_Given records_.
*** Begin section ***
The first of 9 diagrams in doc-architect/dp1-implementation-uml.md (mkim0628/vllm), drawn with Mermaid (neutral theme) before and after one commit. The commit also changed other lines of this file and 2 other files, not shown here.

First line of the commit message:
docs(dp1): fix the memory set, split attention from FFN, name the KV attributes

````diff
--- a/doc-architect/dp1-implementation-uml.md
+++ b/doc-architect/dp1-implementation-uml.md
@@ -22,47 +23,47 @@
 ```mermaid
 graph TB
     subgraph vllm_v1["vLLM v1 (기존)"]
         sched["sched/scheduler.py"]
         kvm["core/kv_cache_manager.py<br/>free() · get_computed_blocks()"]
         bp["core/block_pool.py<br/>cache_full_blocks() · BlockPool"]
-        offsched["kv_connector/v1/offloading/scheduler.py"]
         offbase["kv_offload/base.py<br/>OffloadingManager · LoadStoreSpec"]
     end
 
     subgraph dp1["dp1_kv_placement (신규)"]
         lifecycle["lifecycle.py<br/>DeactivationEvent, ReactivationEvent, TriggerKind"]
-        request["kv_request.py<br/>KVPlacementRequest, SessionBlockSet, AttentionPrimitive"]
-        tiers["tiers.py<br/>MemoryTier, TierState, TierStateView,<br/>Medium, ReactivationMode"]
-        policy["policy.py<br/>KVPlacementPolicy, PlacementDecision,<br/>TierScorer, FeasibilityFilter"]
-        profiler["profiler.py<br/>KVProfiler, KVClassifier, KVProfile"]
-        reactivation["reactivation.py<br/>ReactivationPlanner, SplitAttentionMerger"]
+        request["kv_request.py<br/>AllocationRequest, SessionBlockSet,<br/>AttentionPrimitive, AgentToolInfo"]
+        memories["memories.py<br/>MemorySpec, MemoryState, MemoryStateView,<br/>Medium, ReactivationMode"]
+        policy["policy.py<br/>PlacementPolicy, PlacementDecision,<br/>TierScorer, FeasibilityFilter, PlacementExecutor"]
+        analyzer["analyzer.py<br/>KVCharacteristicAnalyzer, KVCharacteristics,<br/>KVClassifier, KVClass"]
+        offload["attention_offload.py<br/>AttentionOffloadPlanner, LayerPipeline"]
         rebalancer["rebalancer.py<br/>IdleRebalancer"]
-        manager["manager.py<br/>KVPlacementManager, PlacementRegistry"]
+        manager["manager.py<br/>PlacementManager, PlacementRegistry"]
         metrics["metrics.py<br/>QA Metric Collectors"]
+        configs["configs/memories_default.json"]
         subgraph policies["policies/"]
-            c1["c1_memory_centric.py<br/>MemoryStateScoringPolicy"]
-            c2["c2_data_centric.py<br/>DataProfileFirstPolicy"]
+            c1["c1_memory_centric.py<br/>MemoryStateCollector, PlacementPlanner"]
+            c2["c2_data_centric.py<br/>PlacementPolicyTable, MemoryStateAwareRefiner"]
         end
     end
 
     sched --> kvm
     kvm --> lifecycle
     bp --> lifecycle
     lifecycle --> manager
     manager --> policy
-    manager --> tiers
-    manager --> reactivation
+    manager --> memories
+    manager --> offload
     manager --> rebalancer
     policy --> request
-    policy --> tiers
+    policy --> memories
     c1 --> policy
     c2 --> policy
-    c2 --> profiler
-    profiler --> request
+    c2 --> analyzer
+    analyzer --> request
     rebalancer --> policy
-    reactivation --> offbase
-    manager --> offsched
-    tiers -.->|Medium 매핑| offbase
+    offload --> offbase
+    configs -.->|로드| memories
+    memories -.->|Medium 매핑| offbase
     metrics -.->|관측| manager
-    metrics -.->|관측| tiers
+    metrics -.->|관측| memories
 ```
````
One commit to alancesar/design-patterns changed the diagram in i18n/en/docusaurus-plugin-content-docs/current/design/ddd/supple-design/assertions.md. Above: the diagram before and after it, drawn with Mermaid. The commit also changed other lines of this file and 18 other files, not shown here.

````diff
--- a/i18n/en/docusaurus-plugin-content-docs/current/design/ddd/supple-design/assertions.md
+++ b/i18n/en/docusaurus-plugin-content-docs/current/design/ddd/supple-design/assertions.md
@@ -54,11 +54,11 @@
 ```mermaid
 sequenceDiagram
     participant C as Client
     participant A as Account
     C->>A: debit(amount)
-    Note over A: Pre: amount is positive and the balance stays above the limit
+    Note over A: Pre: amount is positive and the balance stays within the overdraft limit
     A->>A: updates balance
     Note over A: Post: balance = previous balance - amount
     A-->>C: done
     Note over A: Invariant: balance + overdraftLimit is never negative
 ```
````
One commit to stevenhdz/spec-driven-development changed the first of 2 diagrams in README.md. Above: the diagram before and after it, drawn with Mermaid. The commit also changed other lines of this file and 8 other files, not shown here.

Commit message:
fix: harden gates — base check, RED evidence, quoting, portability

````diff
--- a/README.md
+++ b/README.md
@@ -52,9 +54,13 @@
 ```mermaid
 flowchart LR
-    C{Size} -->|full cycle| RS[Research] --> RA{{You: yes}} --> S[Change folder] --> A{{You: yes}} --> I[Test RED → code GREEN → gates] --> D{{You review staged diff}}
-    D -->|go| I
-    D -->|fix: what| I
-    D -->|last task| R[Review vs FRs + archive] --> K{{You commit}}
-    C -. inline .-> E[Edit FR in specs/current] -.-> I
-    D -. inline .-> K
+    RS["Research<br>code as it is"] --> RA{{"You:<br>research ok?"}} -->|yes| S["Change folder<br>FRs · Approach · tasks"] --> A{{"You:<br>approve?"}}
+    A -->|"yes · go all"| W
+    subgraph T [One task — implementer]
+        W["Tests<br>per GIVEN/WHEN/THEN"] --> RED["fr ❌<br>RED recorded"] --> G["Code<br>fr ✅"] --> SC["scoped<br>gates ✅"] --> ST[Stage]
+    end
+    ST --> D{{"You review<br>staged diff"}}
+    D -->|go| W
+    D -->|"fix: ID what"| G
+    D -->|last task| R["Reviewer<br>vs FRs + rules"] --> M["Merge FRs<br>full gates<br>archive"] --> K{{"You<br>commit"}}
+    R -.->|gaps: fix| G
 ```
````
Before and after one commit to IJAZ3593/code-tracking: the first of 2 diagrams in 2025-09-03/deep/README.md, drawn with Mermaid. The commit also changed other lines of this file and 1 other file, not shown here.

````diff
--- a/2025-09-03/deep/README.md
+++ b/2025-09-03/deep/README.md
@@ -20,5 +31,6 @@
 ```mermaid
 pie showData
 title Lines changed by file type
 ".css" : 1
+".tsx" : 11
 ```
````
*** End section ***
_Exercise objective_. Retype the listing above without a single difference.

_Exercise result_.
The first of 9 diagrams in doc-architect/dp1-implementation-uml.md (mkim0628/vllm), drawn with Mermaid (neutral theme) before and after one commit. The commit also changed other lines of this file and 2 other files, not shown here.

First line of the commit message:
docs(dp1): fix the memory set, split attention from FFN, name the KV attributes

````diff
--- a/doc-architect/dp1-implementation-uml.md
+++ b/doc-architect/dp1-implementation-uml.md
@@ -22,47 +23,47 @@
 ```mermaid
 graph TB
     subgraph vllm_v1["vLLM v1 (기존)"]
         sched["sched/scheduler.py"]
         kvm["core/kv_cache_manager.py<br/>free() · get_computed_blocks()"]
         bp["core/block_pool.py<br/>cache_full_blocks() · BlockPool"]
-        offsched["kv_connector/v1/offloading/scheduler.py"]
         offbase["kv_offload/base.py<br/>OffloadingManager · LoadStoreSpec"]
     end
 
     subgraph dp1["dp1_kv_placement (신규)"]
         lifecycle["lifecycle.py<br/>DeactivationEvent, ReactivationEvent, TriggerKind"]
-        request["kv_request.py<br/>KVPlacementRequest, SessionBlockSet, AttentionPrimitive"]
-        tiers["tiers.py<br/>MemoryTier, TierState, TierStateView,<br/>Medium, ReactivationMode"]
-        policy["policy.py<br/>KVPlacementPolicy, PlacementDecision,<br/>TierScorer, FeasibilityFilter"]
-        profiler["profiler.py<br/>KVProfiler, KVClassifier, KVProfile"]
-        reactivation["reactivation.py<br/>ReactivationPlanner, SplitAttentionMerger"]
+        request["kv_request.py<br/>AllocationRequest, SessionBlockSet,<br/>AttentionPrimitive, AgentToolInfo"]
+        memories["memories.py<br/>MemorySpec, MemoryState, MemoryStateView,<br/>Medium, ReactivationMode"]
+        policy["policy.py<br/>PlacementPolicy, PlacementDecision,<br/>TierScorer, FeasibilityFilter, PlacementExecutor"]
+        analyzer["analyzer.py<br/>KVCharacteristicAnalyzer, KVCharacteristics,<br/>KVClassifier, KVClass"]
+        offload["attention_offload.py<br/>AttentionOffloadPlanner, LayerPipeline"]
         rebalancer["rebalancer.py<br/>IdleRebalancer"]
-        manager["manager.py<br/>KVPlacementManager, PlacementRegistry"]
+        manager["manager.py<br/>PlacementManager, PlacementRegistry"]
         metrics["metrics.py<br/>QA Metric Collectors"]
+        configs["configs/memories_default.json"]
         subgraph policies["policies/"]
-            c1["c1_memory_centric.py<br/>MemoryStateScoringPolicy"]
-            c2["c2_data_centric.py<br/>DataProfileFirstPolicy"]
+            c1["c1_memory_centric.py<br/>MemoryStateCollector, PlacementPlanner"]
+            c2["c2_data_centric.py<br/>PlacementPolicyTable, MemoryStateAwareRefiner"]
         end
     end
 
     sched --> kvm
     kvm --> lifecycle
     bp --> lifecycle
     lifecycle --> manager
     manager --> policy
-    manager --> tiers
-    manager --> reactivation
+    manager --> memories
+    manager --> offload
     manager --> rebalancer
     policy --> request
-    policy --> tiers
+    policy --> memories
     c1 --> policy
     c2 --> policy
-    c2 --> profiler
-    profiler --> request
+    c2 --> analyzer
+    analyzer --> request
     rebalancer --> policy
-    reactivation --> offbase
-    manager --> offsched
-    tiers -.->|Medium 매핑| offbase
+    offload --> offbase
+    configs -.->|로드| memories
+    memories -.->|Medium 매핑| offbase
     metrics -.->|관측| manager
-    metrics -.->|관측| tiers
+    metrics -.->|관측| memories
 ```
````
One commit to alancesar/design-patterns changed the diagram in i18n/en/docusaurus-plugin-content-docs/current/design/ddd/supple-design/assertions.md. Above: the diagram before and after it, drawn with Mermaid. The commit also changed other lines of this file and 18 other files, not shown here.

````diff
--- a/i18n/en/docusaurus-plugin-content-docs/current/design/ddd/supple-design/assertions.md
+++ b/i18n/en/docusaurus-plugin-content-docs/current/design/ddd/supple-design/assertions.md
@@ -54,11 +54,11 @@
 ```mermaid
 sequenceDiagram
     participant C as Client
     participant A as Account
     C->>A: debit(amount)
-    Note over A: Pre: amount is positive and the balance stays above the limit
+    Note over A: Pre: amount is positive and the balance stays within the overdraft limit
     A->>A: updates balance
     Note over A: Post: balance = previous balance - amount
     A-->>C: done
     Note over A: Invariant: balance + overdraftLimit is never negative
 ```
````
One commit to stevenhdz/spec-driven-development changed the first of 2 diagrams in README.md. Above: the diagram before and after it, drawn with Mermaid. The commit also changed other lines of this file and 8 other files, not shown here.

Commit message:
fix: harden gates — base check, RED evidence, quoting, portability

````diff
--- a/README.md
+++ b/README.md
@@ -52,9 +54,13 @@
 ```mermaid
 flowchart LR
-    C{Size} -->|full cycle| RS[Research] --> RA{{You: yes}} --> S[Change folder] --> A{{You: yes}} --> I[Test RED → code GREEN → gates] --> D{{You review staged diff}}
-    D -->|go| I
-    D -->|fix: what| I
-    D -->|last task| R[Review vs FRs + archive] --> K{{You commit}}
-    C -. inline .-> E[Edit FR in specs/current] -.-> I
-    D -. inline .-> K
+    RS["Research<br>code as it is"] --> RA{{"You:<br>research ok?"}} -->|yes| S["Change folder<br>FRs · Approach · tasks"] --> A{{"You:<br>approve?"}}
+    A -->|"yes · go all"| W
+    subgraph T [One task — implementer]
+        W["Tests<br>per GIVEN/WHEN/THEN"] --> RED["fr ❌<br>RED recorded"] --> G["Code<br>fr ✅"] --> SC["scoped<br>gates ✅"] --> ST[Stage]
+    end
+    ST --> D{{"You review<br>staged diff"}}
+    D -->|go| W
+    D -->|"fix: ID what"| G
+    D -->|last task| R["Reviewer<br>vs FRs + rules"] --> M["Merge FRs<br>full gates<br>archive"] --> K{{"You<br>commit"}}
+    R -.->|gaps: fix| G
 ```
````
Before and after one commit to IJAZ3593/code-tracking: the first of 2 diagrams in 2025-09-03/deep/README.md, drawn with Mermaid. The commit also changed other lines of this file and 1 other file, not shown here.

````diff
--- a/2025-09-03/deep/README.md
+++ b/2025-09-03/deep/README.md
@@ -20,5 +31,6 @@
 ```mermaid
 pie showData
 title Lines changed by file type
 ".css" : 1
+".tsx" : 11
 ```
````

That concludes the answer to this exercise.